My site-mate, Kelly, recently made a connection with a woman from Chicago named Helen who is working on clean water solutions for Guinea. Her connection to Guinea is through an artist named Fode Camara. Fode happens to be from the same village we are working in — Koba! 

The world is funny and small.

This weird chain of connections led to this weekend. Me, Kelly, and Christine (another volunteer in the nearby area) traveled to Conakry this weekend to Fode’s house to learn how to make a biosand filter. Kelly was heavily involved in Engineers Without Borders when she was in college and actually made the same exact filter in El Salvador.

Did I mention how funny and small the world is?

Biosand filters work by using a column of gravel and sand with a biofilm to filter water. In the field they have been shown to remove 70 – 80% of heavy metals, turbidity, bacteria, viruses, and protozoa. The model Fode and Helen use was designed by the Center for Affordable Water and Sanitation Technology — check out their website here for more information on the engineering and science behind these filters. Here’s a quick run-down:Image



So, we made one this morning. Fode already has a mold made, so all we had to do was purchase a bag of cement for 70,000 FG — $10 USD. This is enough cement to fabricate two filters. Factoring in the other costs — making the lid, the basin, the plastic hose, and the sand and gravel — I am guesstimating that the total cost for one of these filters is $10-15 USD. And it lasts a life time. 

The mold, however, is the problem. It can cost between $1,000 to $2,000 USD to make. But Fode has made 63 filters using his mold so far, and they are working on more every day. It took us about 1 hour to make the filter, and then it takes 24 hours to dry in the mold.

Here is the mold:


Mixing cement:



Pouring the cement into the filter. You have to beat the side of the mold and simultaneously push the cement down to insure that no air bubbles are trapped inside. The air bubbles would cause the mold to crack later on after it has dried:


Here is a finished filter that they made the previous day:


A close up of the drainage basin — this is in place so as to not disturb the sand when you pour water into the filter:

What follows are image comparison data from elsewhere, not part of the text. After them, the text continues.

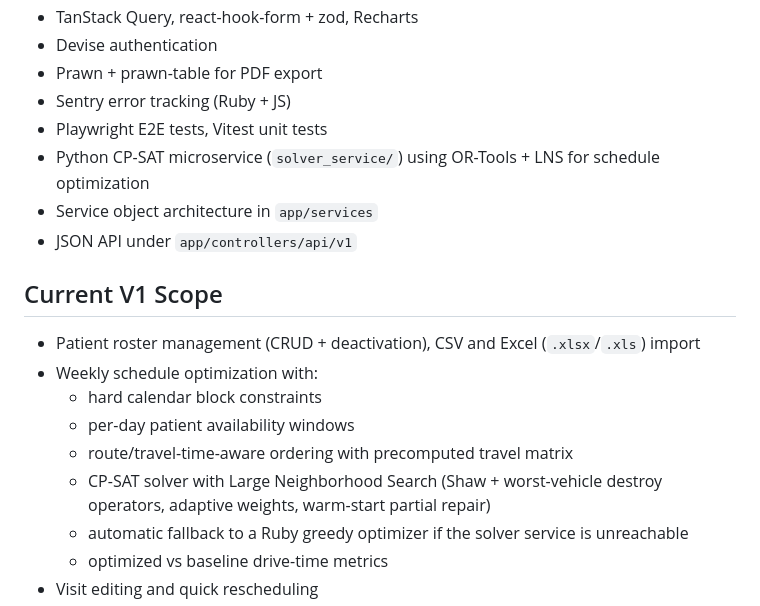
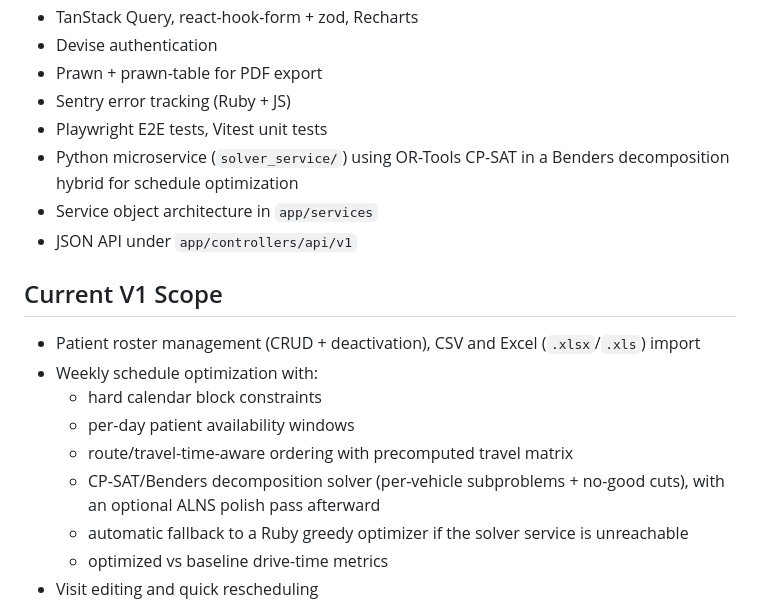
Before and after one commit to jpsank/RouteCare, a Markdown page: README.md, the part around the change. Drawn GitHub-style.

Commit message:
Update README: solver is now a Benders decomposition hybrid, not plain CP-SAT+LNS (#34)
Matches the same correction already made to CLAUDE.md (#33) — the
solver was rewritten to a Benders decomposition hybrid (per-vehicle
subproblems + no-good cuts, optional ALNS polish afterward); the
README's tech-stack and V1-scope bullets still described the old
plain CP-SAT + LNS pipeline.


Claude-Session: https://claude.ai/code/session_018YVonHiSiYKdDjHzFZgEx3

Co-authored-by: Claude Sonnet 5 <noreply@anthropic.com>

```diff
--- a/README.md
+++ b/README.md
@@ -19,7 +19,7 @@ It solves three core workflow gaps:
 - Prawn + prawn-table for PDF export
 - Sentry error tracking (Ruby + JS)
 - Playwright E2E tests, Vitest unit tests
-- Python CP-SAT microservice (`solver_service/`) using OR-Tools + LNS for schedule optimization
+- Python microservice (`solver_service/`) using OR-Tools CP-SAT in a Benders decomposition hybrid for schedule optimization
 - Service object architecture in `app/services`
 - JSON API under `app/controllers/api/v1`
 
@@ -30,7 +30,7 @@ It solves three core workflow gaps:
   - hard calendar block constraints
   - per-day patient availability windows
   - route/travel-time-aware ordering with precomputed travel matrix
-  - CP-SAT solver with Large Neighborhood Search (Shaw + worst-vehicle destroy operators, adaptive weights, warm-start partial repair)
+  - CP-SAT/Benders decomposition solver (per-vehicle subproblems + no-good cuts), with an optional ALNS polish pass afterward
   - automatic fallback to a Ruby greedy optimizer if the solver service is unreachable
   - optimized vs baseline drive-time metrics
 - Visit editing and quick rescheduling
```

After we made the filter we talked for a little bit. As I mentioned, Fode and his crew have already made 63 of these filters and distributed them throughout their community in Conakry. I wanted to see them in action so we walked around and visited about 15 of the nearby houses who had filters. All but one were using them and loving them. Fode said he will return to the one that wasn’t using it tomorrow and if it is still dry, he will take it and give it to a family that wants it. While we were walking around, several people stopped us and asked Fode when they could get a filter of their own. 


So. We are looking at an expensive start-up cost with inexpensive routine costs. In the coming weeks and months Kelly and I are going to move forward with this project — finding grant funding (and calling on friends and family from home to fund the project), figuring out the best way to implement it into Koba and possibly Basse Cote at large, how much people can afford to pay for one (because giving them away for free will not foster a sense of responsibility and ownership), who will get the first ones (because Guineans are very jealous), how to educate people about the importance of clean water, etc etc etc. I am very excited and so inspired by Helen and Fode’s actions I almost cannot find the words to express it.

Big things are coming to Koba.